Scientists have designed a new HIV-proof and sexual pleasure enhancing ‘Super Condom’ that will soon hit the market. The hydrogel-based condom will not enhance sexual pleasure, but will also protect from sexually transmitted disease like AIDS and syphilis even after breaking.
Mahua Choudhury and her team at Texas A&M University, US have come up with the non-latex condom made of an elastic polymer called hydrogel, which includes plant-based antioxidants that have anti-HIV properties.
“We are not only making a novel material for condoms to prevent the HIV infection, but we are also aiming to eradicate this infection, if possible,” Choudhury, assistant professor at the Texas A&M Health Science Center’s Irma Lerma Rangel College of Pharmacy, said.
“Supercondom could help fight against HIV infection and may as well prevent unwanted pregnancy or sexually transmitted diseases and if we succeed, it will revolutionise the HIV prevention initiative,” said Choudhury, the lead researcher.
Choudhury, who studied Molecular Biology, Biophysics and Genetics in India before pursuing her PhD in the US, has been researching diabetes and the obesity epidemic. She was one of 54 people awarded the Bill and Melinda Gates Foundation’s “Grand Challenge in Global Health” grant.
With 35 million people affected in the world, this year’s initiative asked winning recipients to create an affordable, latex-free condom to help battle the HIV epidemic. “If you can make it really affordable, and really appealing, it could be a life-saving thing,” Choudhury said.
The material used in the supercondom already exist as ‘a water-based hydrogel’ for medical purposes such as contact lenses, researchers said.
In addition to protecting against STDs and pregnancy, researchers enmeshed in the hydrogel design the antioxidant quercetin, which can prevent the replication of HIV and if the condom breaks, the quercetin would be released for additional protection.
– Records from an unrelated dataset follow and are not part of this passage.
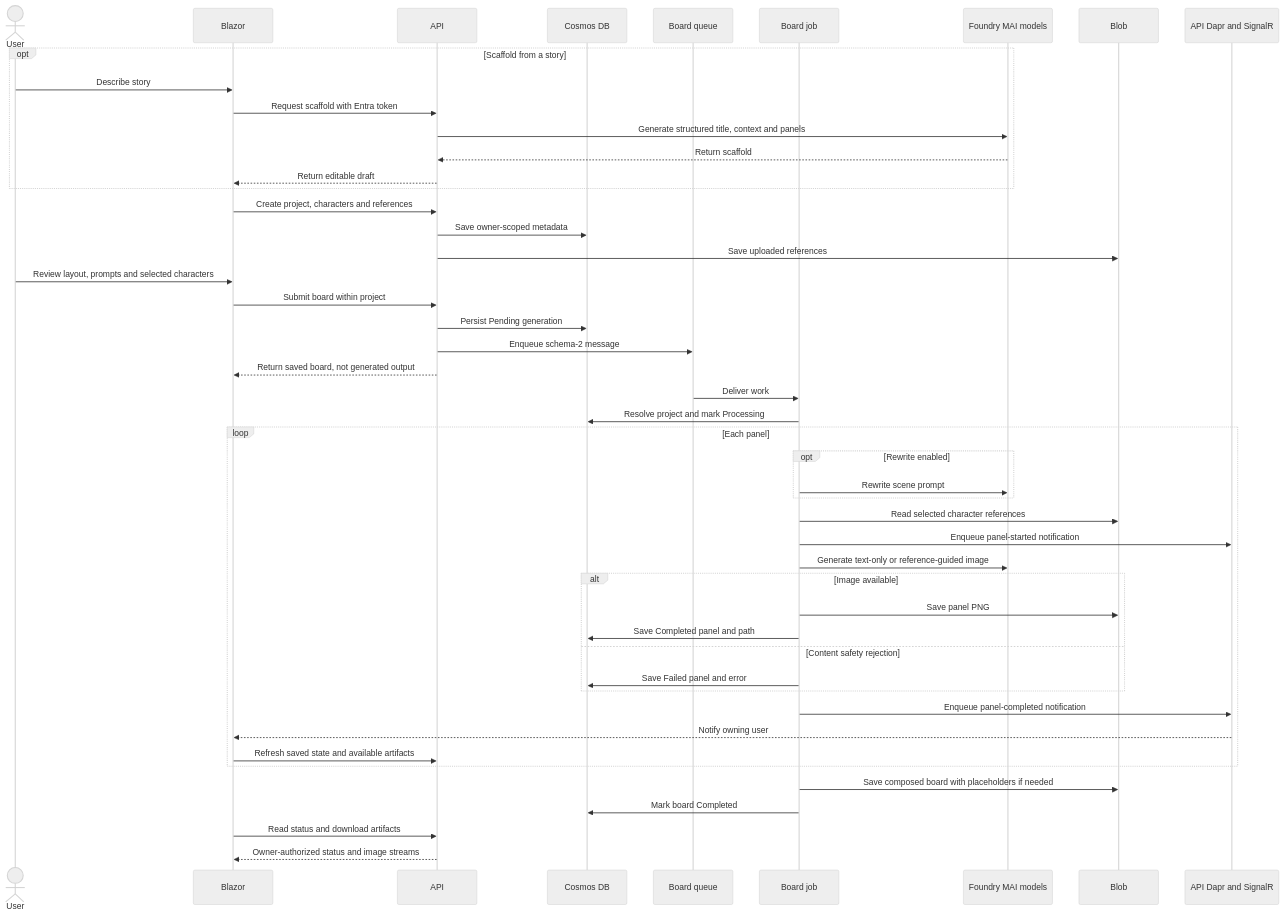
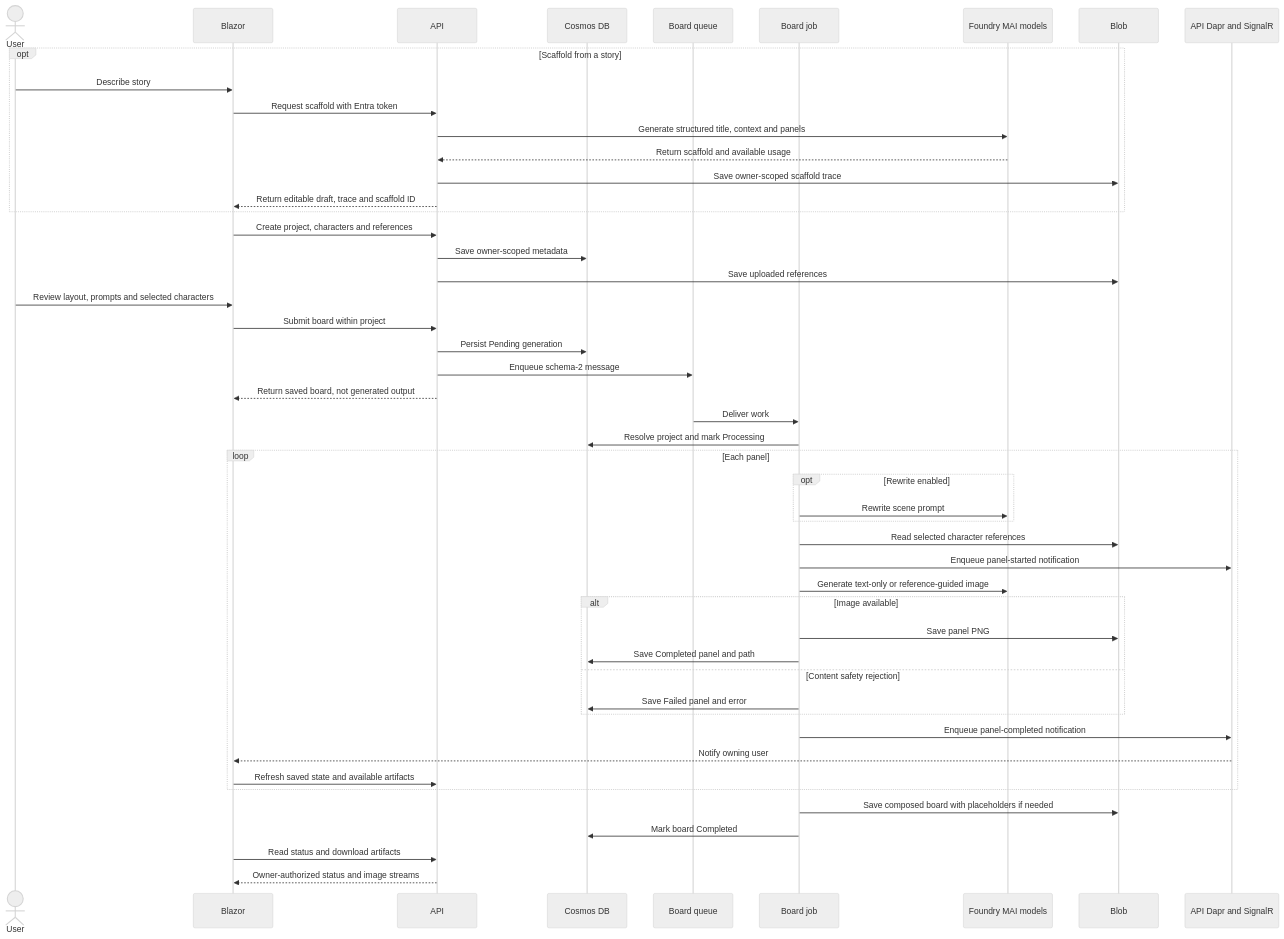
The second of 3 diagrams in docs/architecture.md (mathieumack/foundry-comics-mai), drawn with Mermaid (neutral theme) before and after one commit. The commit also changed other lines of this file and 45 other files, not shown here.

````diff
--- a/docs/architecture.md
+++ b/docs/architecture.md
@@ -75,50 +75,51 @@
 ```mermaid
 sequenceDiagram
     actor User
     participant Web as Blazor
     participant API
     participant DB as Cosmos DB
     participant Queue as Board queue
     participant Job as Board job
     participant MAI as Foundry MAI models
     participant Blob
     participant Push as API Dapr and SignalR
     opt Scaffold from a story
         User->>Web: Describe story
         Web->>API: Request scaffold with Entra token
         API->>MAI: Generate structured title, context and panels
-        MAI-->>API: Return scaffold
-        API-->>Web: Return editable draft
+        MAI-->>API: Return scaffold and available usage
+        API->>Blob: Save owner-scoped scaffold trace
+        API-->>Web: Return editable draft, trace and scaffold ID
     end
     Web->>API: Create project, characters and references
     API->>DB: Save owner-scoped metadata
     API->>Blob: Save uploaded references
     User->>Web: Review layout, prompts and selected characters
     Web->>API: Submit board within project
     API->>DB: Persist Pending generation
     API->>Queue: Enqueue schema-2 message
     API-->>Web: Return saved board, not generated output
     Queue->>Job: Deliver work
     Job->>DB: Resolve project and mark Processing
     loop Each panel
         opt Rewrite enabled
             Job->>MAI: Rewrite scene prompt
         end
         Job->>Blob: Read selected character references
         Job->>Push: Enqueue panel-started notification
         Job->>MAI: Generate text-only or reference-guided image
         alt Image available
             Job->>Blob: Save panel PNG
             Job->>DB: Save Completed panel and path
         else Content safety rejection
             Job->>DB: Save Failed panel and error
         end
         Job->>Push: Enqueue panel-completed notification
         Push-->>Web: Notify owning user
         Web->>API: Refresh saved state and available artifacts
     end
     Job->>Blob: Save composed board with placeholders if needed
     Job->>DB: Mark board Completed
     Web->>API: Read status and download artifacts
     API-->>Web: Owner-authorized status and image streams
 ```
````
Researchers hope the condom will enjoy a greater use and have a stronger effect at preventing the spread of HIV as the new design is more comfortable and also heightens sexual pleasure.
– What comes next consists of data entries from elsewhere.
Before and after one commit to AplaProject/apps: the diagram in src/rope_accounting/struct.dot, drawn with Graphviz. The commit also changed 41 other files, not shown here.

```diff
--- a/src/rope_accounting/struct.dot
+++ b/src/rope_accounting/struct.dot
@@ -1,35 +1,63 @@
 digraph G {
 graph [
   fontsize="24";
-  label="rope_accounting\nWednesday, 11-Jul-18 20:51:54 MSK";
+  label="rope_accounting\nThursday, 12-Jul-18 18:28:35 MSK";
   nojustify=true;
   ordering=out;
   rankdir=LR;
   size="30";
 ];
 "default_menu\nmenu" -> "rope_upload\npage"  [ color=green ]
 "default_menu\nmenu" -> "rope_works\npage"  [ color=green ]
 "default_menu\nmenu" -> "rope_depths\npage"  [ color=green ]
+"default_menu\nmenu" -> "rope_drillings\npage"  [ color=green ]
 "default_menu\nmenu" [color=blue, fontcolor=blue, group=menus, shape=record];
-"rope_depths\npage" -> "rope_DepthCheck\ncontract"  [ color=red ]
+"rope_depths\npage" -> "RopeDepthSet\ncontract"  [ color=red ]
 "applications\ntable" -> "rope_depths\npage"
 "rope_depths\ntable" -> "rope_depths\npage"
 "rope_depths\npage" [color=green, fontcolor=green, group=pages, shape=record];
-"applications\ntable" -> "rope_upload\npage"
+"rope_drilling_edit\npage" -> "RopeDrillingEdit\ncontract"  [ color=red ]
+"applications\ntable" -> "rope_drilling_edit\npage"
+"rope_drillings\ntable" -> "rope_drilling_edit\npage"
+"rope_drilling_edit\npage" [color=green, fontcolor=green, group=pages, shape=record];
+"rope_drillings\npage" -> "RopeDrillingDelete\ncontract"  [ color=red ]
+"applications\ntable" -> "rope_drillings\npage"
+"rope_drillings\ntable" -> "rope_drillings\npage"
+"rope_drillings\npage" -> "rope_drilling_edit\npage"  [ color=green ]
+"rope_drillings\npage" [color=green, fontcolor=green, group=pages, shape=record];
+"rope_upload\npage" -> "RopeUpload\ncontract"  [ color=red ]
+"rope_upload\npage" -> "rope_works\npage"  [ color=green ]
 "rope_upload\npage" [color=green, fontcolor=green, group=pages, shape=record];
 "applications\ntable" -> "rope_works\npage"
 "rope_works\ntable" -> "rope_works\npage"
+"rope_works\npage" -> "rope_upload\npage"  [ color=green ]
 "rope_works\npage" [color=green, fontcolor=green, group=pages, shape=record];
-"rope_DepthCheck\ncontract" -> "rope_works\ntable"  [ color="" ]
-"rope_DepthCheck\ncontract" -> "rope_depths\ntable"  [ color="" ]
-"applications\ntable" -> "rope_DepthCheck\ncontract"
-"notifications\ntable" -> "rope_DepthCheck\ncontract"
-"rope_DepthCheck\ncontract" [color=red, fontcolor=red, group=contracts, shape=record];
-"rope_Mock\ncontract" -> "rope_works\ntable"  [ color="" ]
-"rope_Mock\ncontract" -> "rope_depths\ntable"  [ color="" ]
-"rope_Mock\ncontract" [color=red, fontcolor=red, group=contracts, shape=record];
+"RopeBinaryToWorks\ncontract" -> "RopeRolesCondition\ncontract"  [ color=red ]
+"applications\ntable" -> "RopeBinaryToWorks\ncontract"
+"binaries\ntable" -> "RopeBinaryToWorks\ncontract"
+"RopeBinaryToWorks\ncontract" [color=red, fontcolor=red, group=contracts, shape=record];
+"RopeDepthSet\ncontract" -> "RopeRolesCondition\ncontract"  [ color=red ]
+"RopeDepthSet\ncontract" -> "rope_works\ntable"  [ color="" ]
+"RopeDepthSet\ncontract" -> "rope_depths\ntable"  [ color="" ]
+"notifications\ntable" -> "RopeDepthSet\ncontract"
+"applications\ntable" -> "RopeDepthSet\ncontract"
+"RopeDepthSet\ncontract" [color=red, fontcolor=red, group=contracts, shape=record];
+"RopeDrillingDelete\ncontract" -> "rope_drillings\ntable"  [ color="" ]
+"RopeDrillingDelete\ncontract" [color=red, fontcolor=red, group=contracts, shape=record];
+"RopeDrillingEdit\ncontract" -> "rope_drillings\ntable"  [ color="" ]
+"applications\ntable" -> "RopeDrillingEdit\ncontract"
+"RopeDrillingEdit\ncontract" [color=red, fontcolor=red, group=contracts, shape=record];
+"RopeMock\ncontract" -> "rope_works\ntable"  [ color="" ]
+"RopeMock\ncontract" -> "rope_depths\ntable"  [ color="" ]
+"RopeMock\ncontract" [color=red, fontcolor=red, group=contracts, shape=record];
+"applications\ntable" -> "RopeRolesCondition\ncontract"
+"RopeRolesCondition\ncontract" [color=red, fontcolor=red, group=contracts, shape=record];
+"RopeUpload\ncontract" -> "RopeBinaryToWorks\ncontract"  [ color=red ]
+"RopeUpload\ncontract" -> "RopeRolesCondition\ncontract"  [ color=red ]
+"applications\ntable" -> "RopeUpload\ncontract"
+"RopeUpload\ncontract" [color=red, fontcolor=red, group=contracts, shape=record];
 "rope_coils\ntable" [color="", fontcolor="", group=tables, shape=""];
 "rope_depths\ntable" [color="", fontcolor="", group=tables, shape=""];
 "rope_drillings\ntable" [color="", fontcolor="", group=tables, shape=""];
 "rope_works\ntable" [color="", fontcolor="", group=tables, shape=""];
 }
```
Researchers are currently waiting for an approval on its patent application, and the same is keeping the product to be unveiled in the market. They are expecting that the tests would complete within next six months. In addition, Choudhary further said that she believes the new condom will eventually be made available to everyone, once it got released. Also, the availability should be vast including rural regions as these type of resources are limited there.
Since its outbreak in 1981, HIV virus has killed 39 million people.